"About the same one as I'm doing now, I imagine. There would be greater need for transport men than now. To younger men would go the jobs of handling the dive bombers and the pursuit planes, calling for quick maneuverability. They would be on the order of, let us say, basketball players."
At 32, Captain Pope has eight years of service in as a pilot. He is a Leland Stanford grad. To this yokel, he and his colleagues represent the perfect type of homo sapiens. You admire them more, too, at 3,000 feet of altitude.
This page offers a little information about the house. More intriguingly, it also notes that a different house in the neighborhood was once home to the daughter of "Henry Clay Weeks . . . the Secretary of the American Society for the Extermination of Mosquitoes".
According to his obituary in the July 2, 1910 Boston Evening Transcript, Mr. Weeks was "said to have been the first man in this country to start the crusade against mosquitoes". And his obit in the Medical Record says he "was the first secretary of the American Society for the Extermination of Mosquitos, and was an active experimenter in carrying on the fight, the present general public interest being largely due to his efforts."
This would make him, I suppose, a grandfather of NYC's ubiquitous sewer dots!
The Christian Advocate adds a little more color to the picture:
It is said that Mr. Weeks and his kerosene oil can at Bayside were the advance guard of the army of mosquito-exterminators which is now abroad in the land. He was largely instrumental in the formation of the American Society for the Extermination of Mosquitoes, and as its secretary was active in its successful campaign of education. Those who laughed at his zeal lived to see State after State appropriate thousands of dollars annually to abate the buzzing pest.His kerosene oil can? That's a reference to one of Mr. Weeks's mosquito-fighting tactics. A 1903 NY Times article explains that his approach involved "destroying the homes and breeding places of the pests by filling and draining and by 'petrolizing.' This latter method consists in covering the stagnant pools and ponds with petroleum, which forms a film over the water, through which the newly hatched [larvae] cannot penetrate."

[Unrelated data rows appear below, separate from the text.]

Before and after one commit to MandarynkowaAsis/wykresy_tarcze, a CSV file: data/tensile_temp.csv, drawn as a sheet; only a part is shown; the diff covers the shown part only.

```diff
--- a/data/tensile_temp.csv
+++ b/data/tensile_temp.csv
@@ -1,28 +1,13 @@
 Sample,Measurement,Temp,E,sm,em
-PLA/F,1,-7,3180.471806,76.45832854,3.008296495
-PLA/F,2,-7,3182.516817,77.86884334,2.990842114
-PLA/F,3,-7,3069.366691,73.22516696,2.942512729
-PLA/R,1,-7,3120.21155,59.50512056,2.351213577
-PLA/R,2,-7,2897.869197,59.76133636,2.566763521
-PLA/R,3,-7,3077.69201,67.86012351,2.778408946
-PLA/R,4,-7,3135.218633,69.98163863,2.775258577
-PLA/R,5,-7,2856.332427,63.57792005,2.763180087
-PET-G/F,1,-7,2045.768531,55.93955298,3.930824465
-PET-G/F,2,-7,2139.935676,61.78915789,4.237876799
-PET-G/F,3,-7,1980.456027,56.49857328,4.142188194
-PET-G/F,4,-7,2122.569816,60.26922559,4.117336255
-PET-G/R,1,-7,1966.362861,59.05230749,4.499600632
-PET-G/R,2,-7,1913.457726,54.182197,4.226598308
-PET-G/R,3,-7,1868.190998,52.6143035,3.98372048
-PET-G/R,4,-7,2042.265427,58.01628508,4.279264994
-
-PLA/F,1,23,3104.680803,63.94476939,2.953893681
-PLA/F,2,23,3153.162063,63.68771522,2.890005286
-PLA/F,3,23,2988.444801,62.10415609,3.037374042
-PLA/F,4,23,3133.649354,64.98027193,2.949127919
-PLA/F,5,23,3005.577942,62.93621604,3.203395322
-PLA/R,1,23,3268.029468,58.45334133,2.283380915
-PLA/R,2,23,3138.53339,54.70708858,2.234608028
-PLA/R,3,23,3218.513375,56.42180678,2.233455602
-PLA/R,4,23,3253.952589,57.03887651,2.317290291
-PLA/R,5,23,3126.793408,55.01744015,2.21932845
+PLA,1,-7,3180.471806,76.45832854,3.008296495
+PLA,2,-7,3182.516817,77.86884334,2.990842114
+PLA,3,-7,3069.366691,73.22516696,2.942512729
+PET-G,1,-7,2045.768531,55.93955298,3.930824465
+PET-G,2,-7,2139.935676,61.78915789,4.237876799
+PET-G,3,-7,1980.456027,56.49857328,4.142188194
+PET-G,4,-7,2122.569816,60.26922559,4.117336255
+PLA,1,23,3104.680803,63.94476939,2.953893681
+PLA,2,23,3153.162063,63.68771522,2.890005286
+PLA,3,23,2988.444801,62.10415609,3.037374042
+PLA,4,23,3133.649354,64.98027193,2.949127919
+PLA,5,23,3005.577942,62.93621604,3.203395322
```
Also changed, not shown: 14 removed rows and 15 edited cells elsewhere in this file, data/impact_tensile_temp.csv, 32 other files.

Henry Clay Weeks, of Bayside, L.I., died last Friday at the age of sixty-six. He was a native of this city and long known as a successful builder here. A man of rugged independence of character and intense personal force, he set himself powerfully against certain tendencies of the time in a way that on several occasions placed him before the public. He could not believe that public service corporations had the right to run wires and set poles wherever they pleased in defiance of private ownership, and he resisted the companies with boundless vigor and undiscourageable persistency. He loved natural beauty and was instrumental in the planting of many trees, whose shade will be a blessing to future generations. It outraged his feelings to see the roadside trees maimed and killed by cross-country trolley-lines and the stringing of high-power feed wires through their limbs. Against this he protested through every channel of publicity that he could penetrate. His own means were unselfishly lavished in printer's ink, photographs and postage to tell the people how their possessions were being despoiled by these barbarous improvements in the name of serving the public.(The passage above specifically mentions trolley lines, but a 1908 NY Times article says Mr. Weeks was widely known as "the unrelenting opponent of telephone, telegraph, and electric light companies whose men place their poles and string their wires and cables regardless of choice trees or the likes or dislikes of owners of country places".)
teach thoughtless people of the beauty and value they are allowing to be sacrificed for corporate greed. Arouse them to the importance of the moral issues where companies manipulate pliant public officials. Tell them truly that such courses carried to their ultimate end, will drag our country to ruin. Our contest is against the tree butcher—and to make it effective it is against overhead wires where possible and against the threatening evil of the corporate control of public officials by unworthy means in this contest.